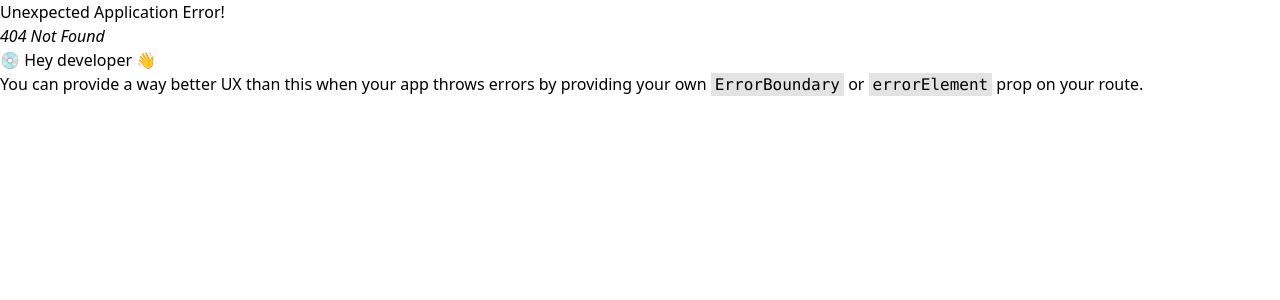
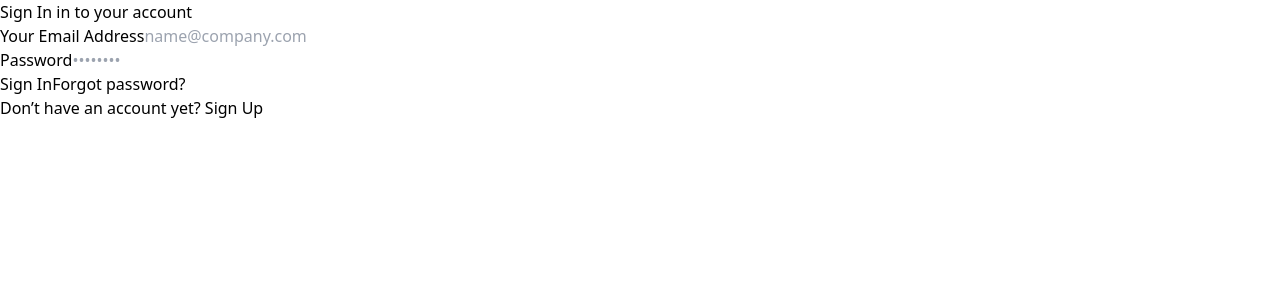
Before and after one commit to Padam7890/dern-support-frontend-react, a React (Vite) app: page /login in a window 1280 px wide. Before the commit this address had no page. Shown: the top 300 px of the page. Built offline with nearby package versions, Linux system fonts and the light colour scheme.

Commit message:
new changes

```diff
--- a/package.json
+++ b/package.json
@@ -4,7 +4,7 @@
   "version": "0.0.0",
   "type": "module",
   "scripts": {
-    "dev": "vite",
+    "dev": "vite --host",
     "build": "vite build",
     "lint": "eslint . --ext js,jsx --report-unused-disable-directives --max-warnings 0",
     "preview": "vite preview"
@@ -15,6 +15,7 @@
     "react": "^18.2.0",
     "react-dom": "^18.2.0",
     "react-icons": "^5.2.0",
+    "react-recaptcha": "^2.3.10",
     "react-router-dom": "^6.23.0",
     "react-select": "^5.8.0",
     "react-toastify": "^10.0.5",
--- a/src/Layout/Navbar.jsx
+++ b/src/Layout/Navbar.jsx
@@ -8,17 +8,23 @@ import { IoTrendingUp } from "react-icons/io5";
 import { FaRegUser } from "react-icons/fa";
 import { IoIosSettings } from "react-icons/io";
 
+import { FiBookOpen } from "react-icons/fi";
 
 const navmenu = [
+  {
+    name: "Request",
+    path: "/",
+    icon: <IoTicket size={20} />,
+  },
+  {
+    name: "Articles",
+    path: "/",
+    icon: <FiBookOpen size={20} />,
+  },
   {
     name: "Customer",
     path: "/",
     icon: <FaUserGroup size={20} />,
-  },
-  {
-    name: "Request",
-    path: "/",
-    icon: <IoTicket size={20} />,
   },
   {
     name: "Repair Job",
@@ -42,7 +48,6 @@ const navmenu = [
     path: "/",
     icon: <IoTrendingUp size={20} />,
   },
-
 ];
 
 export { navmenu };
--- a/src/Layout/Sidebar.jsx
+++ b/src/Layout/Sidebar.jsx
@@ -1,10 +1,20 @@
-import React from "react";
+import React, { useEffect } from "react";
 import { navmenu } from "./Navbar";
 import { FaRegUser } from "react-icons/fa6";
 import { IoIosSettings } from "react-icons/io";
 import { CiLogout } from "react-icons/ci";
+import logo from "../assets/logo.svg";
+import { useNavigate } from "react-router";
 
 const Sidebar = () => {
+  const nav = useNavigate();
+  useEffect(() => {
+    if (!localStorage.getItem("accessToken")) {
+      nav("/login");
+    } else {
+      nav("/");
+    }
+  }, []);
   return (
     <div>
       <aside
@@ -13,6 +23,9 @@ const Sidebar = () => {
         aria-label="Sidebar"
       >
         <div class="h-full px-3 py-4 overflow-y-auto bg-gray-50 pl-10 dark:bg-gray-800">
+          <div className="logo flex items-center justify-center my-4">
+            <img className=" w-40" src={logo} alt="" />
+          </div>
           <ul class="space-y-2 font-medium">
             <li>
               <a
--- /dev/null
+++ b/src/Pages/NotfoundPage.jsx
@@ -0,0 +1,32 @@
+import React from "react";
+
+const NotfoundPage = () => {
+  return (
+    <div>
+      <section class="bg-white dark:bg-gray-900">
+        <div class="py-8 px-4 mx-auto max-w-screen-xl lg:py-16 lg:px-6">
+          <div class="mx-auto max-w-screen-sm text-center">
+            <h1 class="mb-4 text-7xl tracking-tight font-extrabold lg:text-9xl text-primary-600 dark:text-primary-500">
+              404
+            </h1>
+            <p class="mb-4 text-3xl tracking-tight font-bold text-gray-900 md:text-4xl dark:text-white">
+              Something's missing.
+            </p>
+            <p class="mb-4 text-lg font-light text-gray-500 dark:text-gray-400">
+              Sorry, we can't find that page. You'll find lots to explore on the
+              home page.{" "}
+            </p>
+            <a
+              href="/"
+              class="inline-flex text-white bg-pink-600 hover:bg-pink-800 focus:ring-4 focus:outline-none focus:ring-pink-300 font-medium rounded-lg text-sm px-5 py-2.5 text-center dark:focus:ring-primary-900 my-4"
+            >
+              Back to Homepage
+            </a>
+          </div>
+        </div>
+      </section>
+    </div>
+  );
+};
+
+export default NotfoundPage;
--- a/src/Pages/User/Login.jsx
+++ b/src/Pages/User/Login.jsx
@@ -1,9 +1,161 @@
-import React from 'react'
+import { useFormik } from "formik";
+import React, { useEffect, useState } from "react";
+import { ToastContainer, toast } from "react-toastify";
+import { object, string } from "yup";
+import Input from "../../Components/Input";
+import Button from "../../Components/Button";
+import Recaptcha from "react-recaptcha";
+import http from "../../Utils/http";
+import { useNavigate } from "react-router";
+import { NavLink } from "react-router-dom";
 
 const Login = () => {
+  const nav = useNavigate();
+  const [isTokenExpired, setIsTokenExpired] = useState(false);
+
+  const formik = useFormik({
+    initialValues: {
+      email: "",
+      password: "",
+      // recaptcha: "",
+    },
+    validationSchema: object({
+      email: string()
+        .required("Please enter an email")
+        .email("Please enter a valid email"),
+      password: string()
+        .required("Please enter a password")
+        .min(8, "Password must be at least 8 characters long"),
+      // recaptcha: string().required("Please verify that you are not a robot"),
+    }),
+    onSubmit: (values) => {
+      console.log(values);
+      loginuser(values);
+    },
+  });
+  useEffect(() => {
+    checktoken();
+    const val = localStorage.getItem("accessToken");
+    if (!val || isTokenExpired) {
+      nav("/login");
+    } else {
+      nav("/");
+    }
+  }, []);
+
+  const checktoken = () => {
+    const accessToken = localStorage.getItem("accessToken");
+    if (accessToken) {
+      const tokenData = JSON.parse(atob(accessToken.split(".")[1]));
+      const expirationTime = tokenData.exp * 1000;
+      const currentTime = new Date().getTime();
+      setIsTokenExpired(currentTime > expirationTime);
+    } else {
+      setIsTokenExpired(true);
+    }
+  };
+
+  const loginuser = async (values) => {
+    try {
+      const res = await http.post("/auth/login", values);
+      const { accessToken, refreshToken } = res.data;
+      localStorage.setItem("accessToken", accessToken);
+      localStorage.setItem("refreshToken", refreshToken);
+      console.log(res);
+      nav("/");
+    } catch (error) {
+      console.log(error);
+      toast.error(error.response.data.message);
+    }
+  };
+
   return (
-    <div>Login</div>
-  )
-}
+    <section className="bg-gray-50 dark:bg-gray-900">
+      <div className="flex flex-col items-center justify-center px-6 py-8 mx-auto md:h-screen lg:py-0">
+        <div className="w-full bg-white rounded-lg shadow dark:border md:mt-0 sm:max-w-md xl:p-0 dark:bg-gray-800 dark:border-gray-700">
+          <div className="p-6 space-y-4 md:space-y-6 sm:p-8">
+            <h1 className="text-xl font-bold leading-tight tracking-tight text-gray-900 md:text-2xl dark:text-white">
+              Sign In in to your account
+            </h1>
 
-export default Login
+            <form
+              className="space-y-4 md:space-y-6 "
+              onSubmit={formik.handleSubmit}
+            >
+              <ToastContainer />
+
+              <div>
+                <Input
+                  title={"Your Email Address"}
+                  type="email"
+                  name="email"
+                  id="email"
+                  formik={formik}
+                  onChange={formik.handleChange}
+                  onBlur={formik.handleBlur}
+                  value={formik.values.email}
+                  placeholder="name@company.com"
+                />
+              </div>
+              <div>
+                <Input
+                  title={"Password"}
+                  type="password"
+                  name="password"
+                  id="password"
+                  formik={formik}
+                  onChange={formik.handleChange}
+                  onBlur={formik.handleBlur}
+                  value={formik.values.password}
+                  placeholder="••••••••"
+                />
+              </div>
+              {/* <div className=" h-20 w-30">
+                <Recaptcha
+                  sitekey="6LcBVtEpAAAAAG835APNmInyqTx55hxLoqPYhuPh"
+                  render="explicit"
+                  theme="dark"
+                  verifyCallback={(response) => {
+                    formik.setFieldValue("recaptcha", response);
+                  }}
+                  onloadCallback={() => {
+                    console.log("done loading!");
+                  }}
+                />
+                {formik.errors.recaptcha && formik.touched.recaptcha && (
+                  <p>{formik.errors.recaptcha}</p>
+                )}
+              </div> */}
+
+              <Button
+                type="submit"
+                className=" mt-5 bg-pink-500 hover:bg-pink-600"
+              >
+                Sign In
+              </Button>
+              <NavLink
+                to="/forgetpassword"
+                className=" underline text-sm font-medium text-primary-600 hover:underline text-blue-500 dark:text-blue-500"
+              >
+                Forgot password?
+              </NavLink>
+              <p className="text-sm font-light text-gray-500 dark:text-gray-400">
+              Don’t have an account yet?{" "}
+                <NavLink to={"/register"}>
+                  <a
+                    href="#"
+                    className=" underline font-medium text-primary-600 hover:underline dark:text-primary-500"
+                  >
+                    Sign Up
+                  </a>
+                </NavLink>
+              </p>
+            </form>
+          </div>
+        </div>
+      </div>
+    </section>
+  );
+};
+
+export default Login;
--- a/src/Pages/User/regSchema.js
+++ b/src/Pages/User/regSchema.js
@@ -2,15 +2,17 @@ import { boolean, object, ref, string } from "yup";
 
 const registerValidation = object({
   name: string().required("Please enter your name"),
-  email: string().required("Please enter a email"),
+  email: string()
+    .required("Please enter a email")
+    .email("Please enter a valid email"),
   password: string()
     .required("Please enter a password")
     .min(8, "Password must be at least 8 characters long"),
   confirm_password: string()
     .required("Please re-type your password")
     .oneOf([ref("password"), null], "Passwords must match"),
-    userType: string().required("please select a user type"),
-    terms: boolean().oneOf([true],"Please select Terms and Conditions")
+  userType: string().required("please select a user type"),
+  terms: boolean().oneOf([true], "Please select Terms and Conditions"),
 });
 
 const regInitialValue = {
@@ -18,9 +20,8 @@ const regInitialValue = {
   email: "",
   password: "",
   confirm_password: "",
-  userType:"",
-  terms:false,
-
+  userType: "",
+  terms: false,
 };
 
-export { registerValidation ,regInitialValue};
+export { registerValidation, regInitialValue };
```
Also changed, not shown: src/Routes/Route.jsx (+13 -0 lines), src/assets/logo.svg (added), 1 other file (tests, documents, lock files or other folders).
==
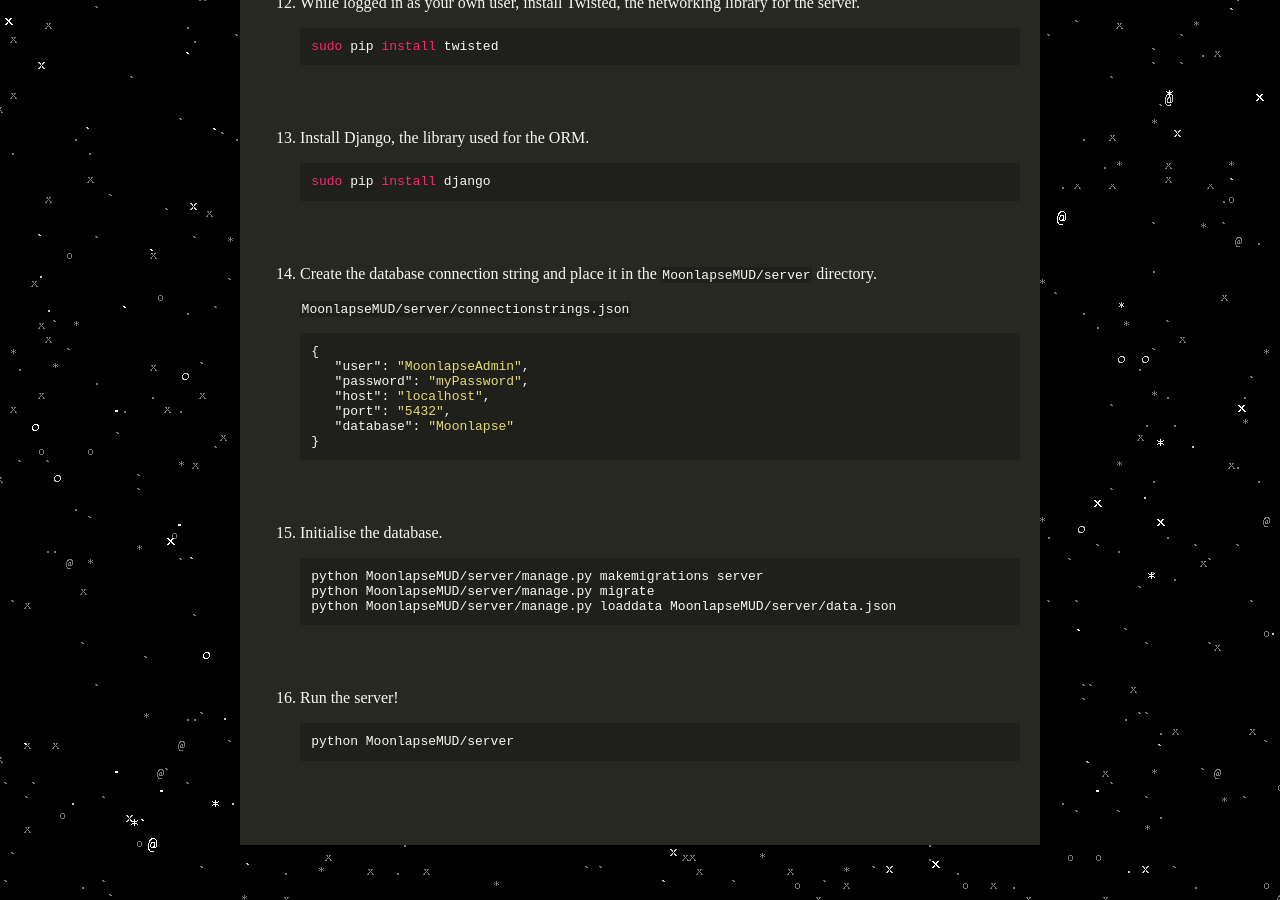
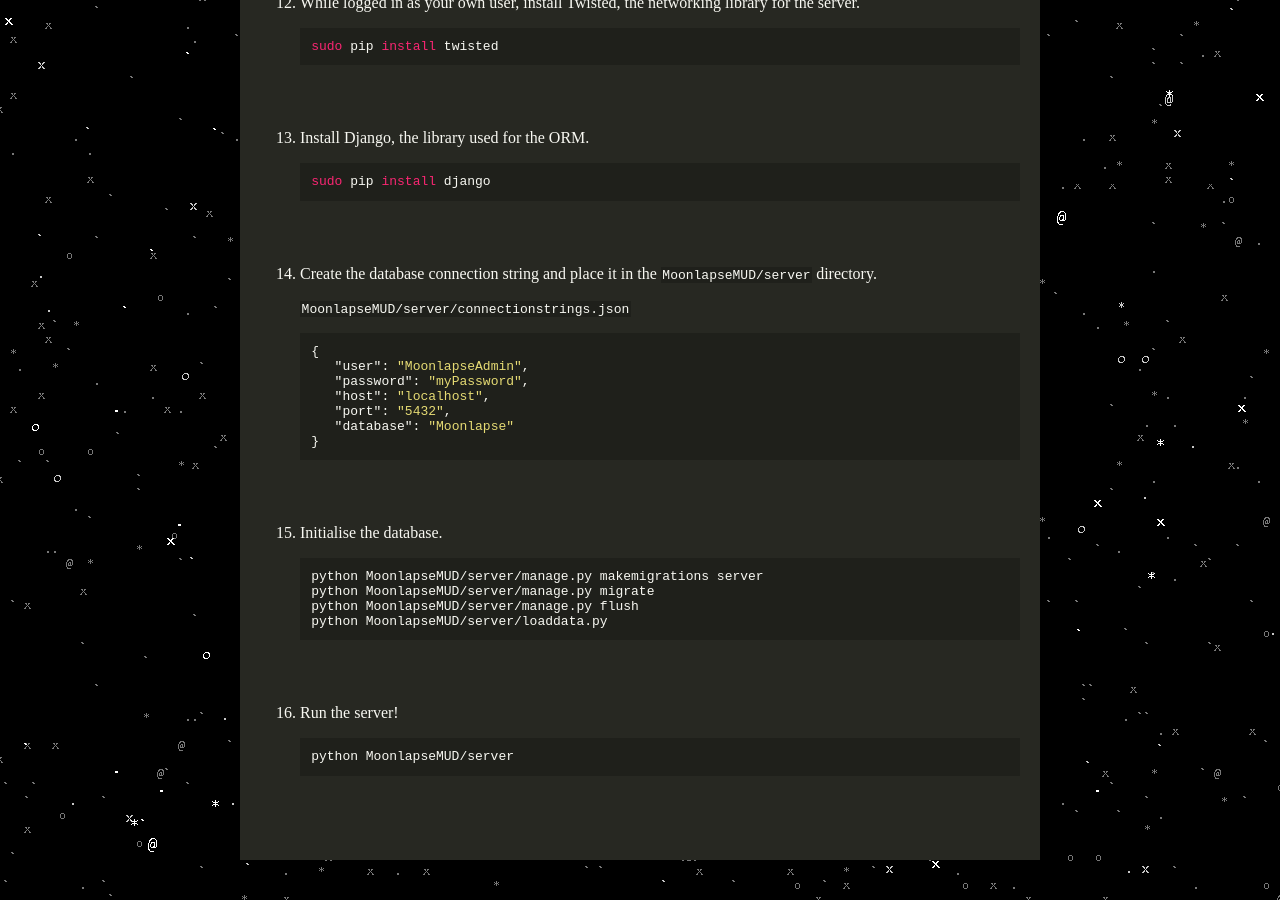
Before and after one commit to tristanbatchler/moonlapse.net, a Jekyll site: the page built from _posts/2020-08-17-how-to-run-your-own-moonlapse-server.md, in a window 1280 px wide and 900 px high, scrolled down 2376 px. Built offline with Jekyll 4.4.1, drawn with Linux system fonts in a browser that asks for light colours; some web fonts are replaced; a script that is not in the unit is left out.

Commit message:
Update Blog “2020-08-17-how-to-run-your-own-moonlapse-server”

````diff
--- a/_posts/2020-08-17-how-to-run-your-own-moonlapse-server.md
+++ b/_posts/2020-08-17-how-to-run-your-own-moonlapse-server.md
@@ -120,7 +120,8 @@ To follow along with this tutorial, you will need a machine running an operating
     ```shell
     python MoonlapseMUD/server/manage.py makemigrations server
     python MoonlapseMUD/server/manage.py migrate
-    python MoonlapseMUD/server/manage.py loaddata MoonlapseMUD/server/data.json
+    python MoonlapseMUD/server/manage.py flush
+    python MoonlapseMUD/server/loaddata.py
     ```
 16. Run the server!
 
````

▶ [Requirement]:
If a line in the data above holds the word "accessToken", count it; give only the total.

▶ [Response box]:
7